- What is required
Copy the entries exactly. Leave out any pictures.

- Records
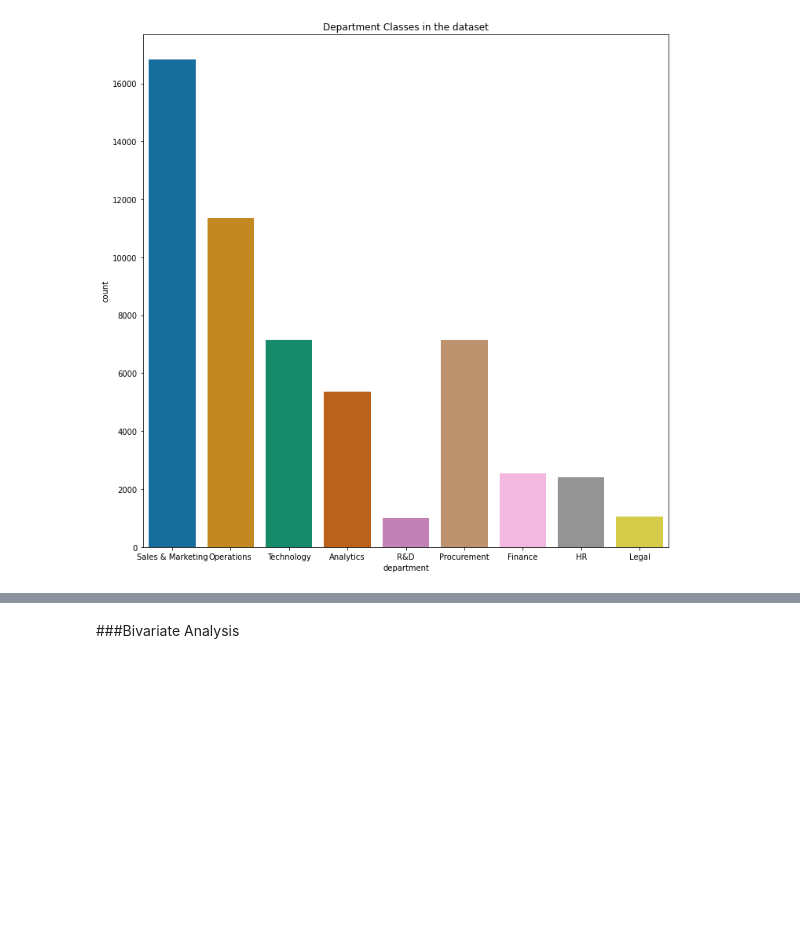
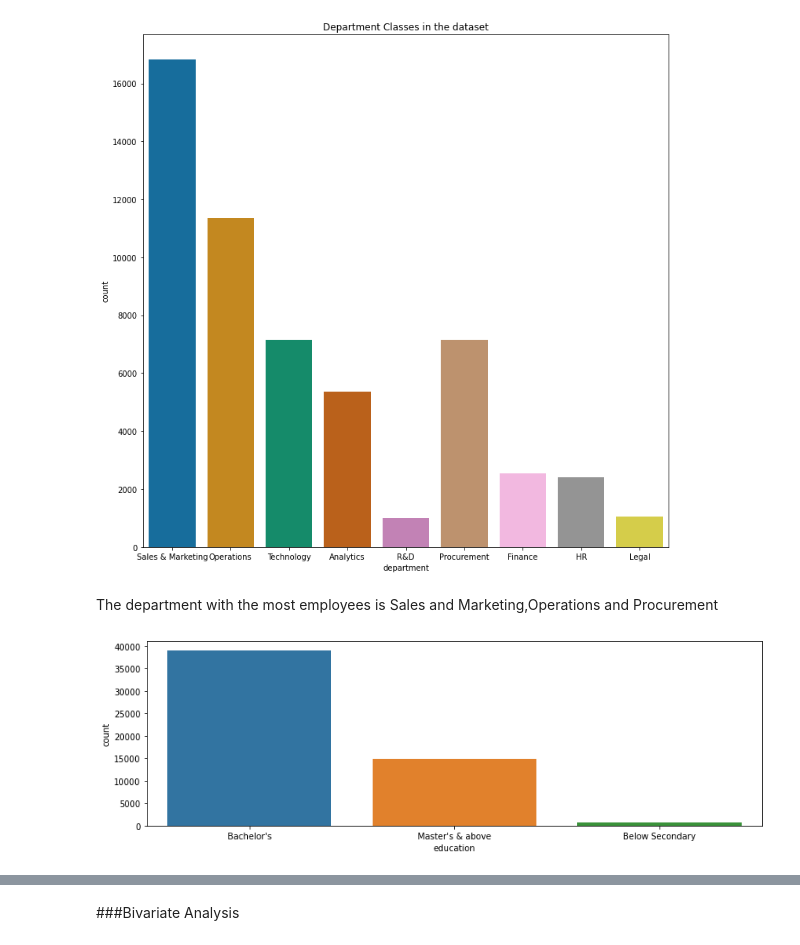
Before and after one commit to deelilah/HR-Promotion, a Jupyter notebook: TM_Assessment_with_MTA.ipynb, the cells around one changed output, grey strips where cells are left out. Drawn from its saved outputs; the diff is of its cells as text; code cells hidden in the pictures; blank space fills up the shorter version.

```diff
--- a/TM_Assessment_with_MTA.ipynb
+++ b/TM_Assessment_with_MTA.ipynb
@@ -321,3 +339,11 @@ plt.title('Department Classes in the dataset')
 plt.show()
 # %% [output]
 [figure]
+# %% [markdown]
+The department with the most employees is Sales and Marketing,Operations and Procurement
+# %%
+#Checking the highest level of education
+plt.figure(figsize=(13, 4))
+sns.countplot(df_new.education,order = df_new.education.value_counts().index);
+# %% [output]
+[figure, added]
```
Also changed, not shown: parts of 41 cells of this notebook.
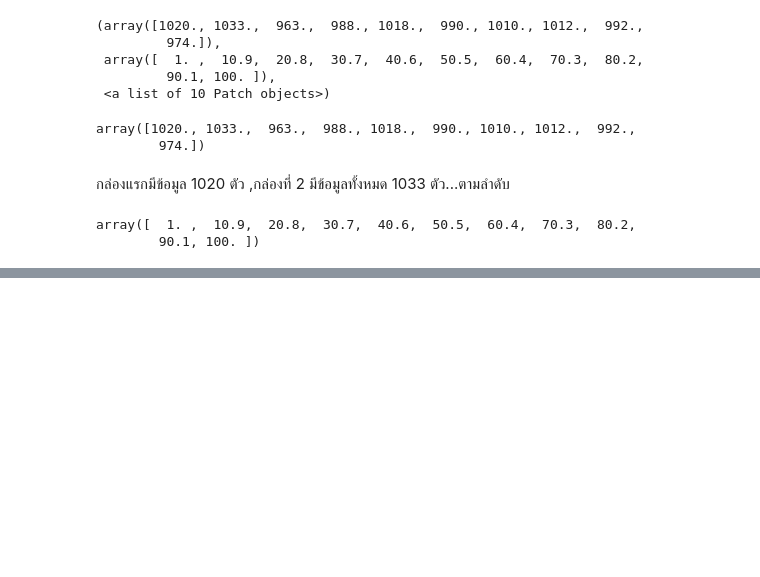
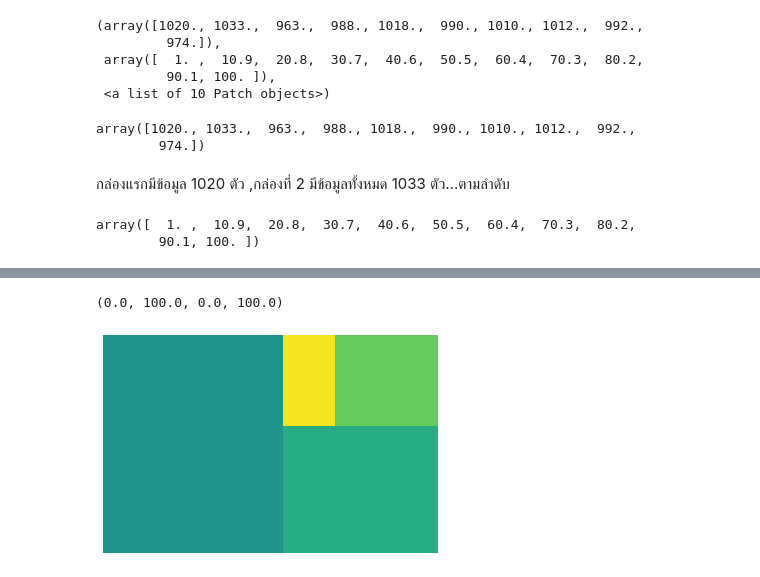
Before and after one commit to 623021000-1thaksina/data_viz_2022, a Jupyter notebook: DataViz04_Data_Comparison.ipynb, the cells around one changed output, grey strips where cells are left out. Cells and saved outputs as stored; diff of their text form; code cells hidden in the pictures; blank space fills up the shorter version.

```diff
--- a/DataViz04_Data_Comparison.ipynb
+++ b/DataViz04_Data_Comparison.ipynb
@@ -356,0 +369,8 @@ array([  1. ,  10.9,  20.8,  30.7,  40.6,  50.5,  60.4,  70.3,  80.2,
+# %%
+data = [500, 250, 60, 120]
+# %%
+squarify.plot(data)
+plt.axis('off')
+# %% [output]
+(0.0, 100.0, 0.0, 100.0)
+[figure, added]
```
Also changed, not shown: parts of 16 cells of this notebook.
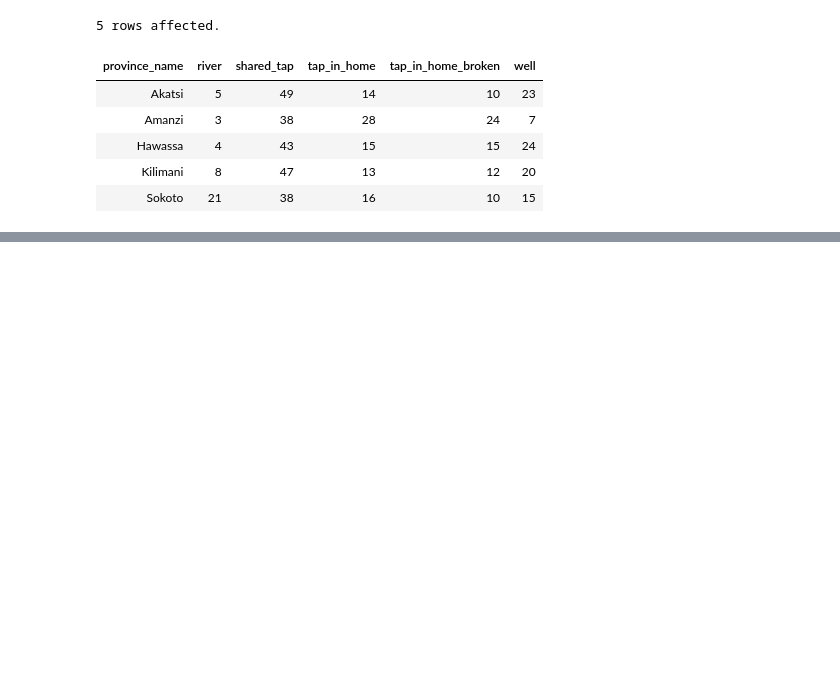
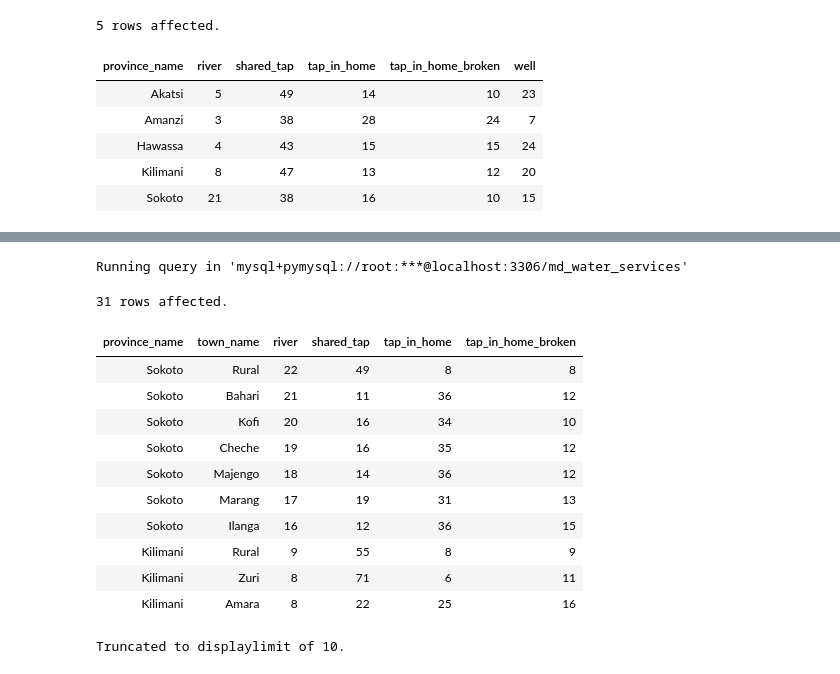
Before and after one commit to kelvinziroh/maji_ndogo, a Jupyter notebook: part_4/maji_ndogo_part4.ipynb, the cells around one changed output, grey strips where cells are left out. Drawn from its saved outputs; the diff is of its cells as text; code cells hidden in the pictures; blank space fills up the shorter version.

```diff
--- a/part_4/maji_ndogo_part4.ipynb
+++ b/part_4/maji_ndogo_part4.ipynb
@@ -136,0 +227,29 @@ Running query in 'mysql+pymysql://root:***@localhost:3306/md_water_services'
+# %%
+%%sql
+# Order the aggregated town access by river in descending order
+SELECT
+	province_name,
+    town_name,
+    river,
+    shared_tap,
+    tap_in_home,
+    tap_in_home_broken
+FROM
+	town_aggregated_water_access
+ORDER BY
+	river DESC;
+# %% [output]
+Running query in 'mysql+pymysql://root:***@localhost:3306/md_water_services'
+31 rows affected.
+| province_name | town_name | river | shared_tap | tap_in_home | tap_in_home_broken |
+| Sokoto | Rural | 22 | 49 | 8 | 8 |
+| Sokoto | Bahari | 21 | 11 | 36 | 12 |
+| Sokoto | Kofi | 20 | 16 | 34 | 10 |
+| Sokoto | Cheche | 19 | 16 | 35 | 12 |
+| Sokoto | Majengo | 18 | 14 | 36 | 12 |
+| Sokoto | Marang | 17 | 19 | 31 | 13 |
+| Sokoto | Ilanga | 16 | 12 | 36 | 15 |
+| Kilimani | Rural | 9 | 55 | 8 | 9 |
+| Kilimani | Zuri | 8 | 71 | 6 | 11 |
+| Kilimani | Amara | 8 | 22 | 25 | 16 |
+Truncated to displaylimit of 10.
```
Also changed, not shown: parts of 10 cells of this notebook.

- Solution to the problem
Before and after one commit to deelilah/HR-Promotion, a Jupyter notebook: TM_Assessment_with_MTA.ipynb, the cells around one changed output, grey strips where cells are left out. Drawn from its saved outputs; the diff is of its cells as text; code cells hidden in the pictures; blank space fills up the shorter version.

```diff
--- a/TM_Assessment_with_MTA.ipynb
+++ b/TM_Assessment_with_MTA.ipynb
@@ -321,3 +339,11 @@ plt.title('Department Classes in the dataset')
 plt.show()
 # %% [output]
 [figure]
+# %% [markdown]
+The department with the most employees is Sales and Marketing,Operations and Procurement
+# %%
+#Checking the highest level of education
+plt.figure(figsize=(13, 4))
+sns.countplot(df_new.education,order = df_new.education.value_counts().index);
+# %% [output]
+[figure, added]
```
Also changed, not shown: parts of 41 cells of this notebook.
Before and after one commit to 623021000-1thaksina/data_viz_2022, a Jupyter notebook: DataViz04_Data_Comparison.ipynb, the cells around one changed output, grey strips where cells are left out. Cells and saved outputs as stored; diff of their text form; code cells hidden in the pictures; blank space fills up the shorter version.

```diff
--- a/DataViz04_Data_Comparison.ipynb
+++ b/DataViz04_Data_Comparison.ipynb
@@ -356,0 +369,8 @@ array([  1. ,  10.9,  20.8,  30.7,  40.6,  50.5,  60.4,  70.3,  80.2,
+# %%
+data = [500, 250, 60, 120]
+# %%
+squarify.plot(data)
+plt.axis('off')
+# %% [output]
+(0.0, 100.0, 0.0, 100.0)
+[figure, added]
```
Also changed, not shown: parts of 16 cells of this notebook.
Before and after one commit to kelvinziroh/maji_ndogo, a Jupyter notebook: part_4/maji_ndogo_part4.ipynb, the cells around one changed output, grey strips where cells are left out. Drawn from its saved outputs; the diff is of its cells as text; code cells hidden in the pictures; blank space fills up the shorter version.

```diff
--- a/part_4/maji_ndogo_part4.ipynb
+++ b/part_4/maji_ndogo_part4.ipynb
@@ -136,0 +227,29 @@ Running query in 'mysql+pymysql://root:***@localhost:3306/md_water_services'
+# %%
+%%sql
+# Order the aggregated town access by river in descending order
+SELECT
+	province_name,
+    town_name,
+    river,
+    shared_tap,
+    tap_in_home,
+    tap_in_home_broken
+FROM
+	town_aggregated_water_access
+ORDER BY
+	river DESC;
+# %% [output]
+Running query in 'mysql+pymysql://root:***@localhost:3306/md_water_services'
+31 rows affected.
+| province_name | town_name | river | shared_tap | tap_in_home | tap_in_home_broken |
+| Sokoto | Rural | 22 | 49 | 8 | 8 |
+| Sokoto | Bahari | 21 | 11 | 36 | 12 |
+| Sokoto | Kofi | 20 | 16 | 34 | 10 |
+| Sokoto | Cheche | 19 | 16 | 35 | 12 |
+| Sokoto | Majengo | 18 | 14 | 36 | 12 |
+| Sokoto | Marang | 17 | 19 | 31 | 13 |
+| Sokoto | Ilanga | 16 | 12 | 36 | 15 |
+| Kilimani | Rural | 9 | 55 | 8 | 9 |
+| Kilimani | Zuri | 8 | 71 | 6 | 11 |
+| Kilimani | Amara | 8 | 22 | 25 | 16 |
+Truncated to displaylimit of 10.
```
Also changed, not shown: parts of 10 cells of this notebook.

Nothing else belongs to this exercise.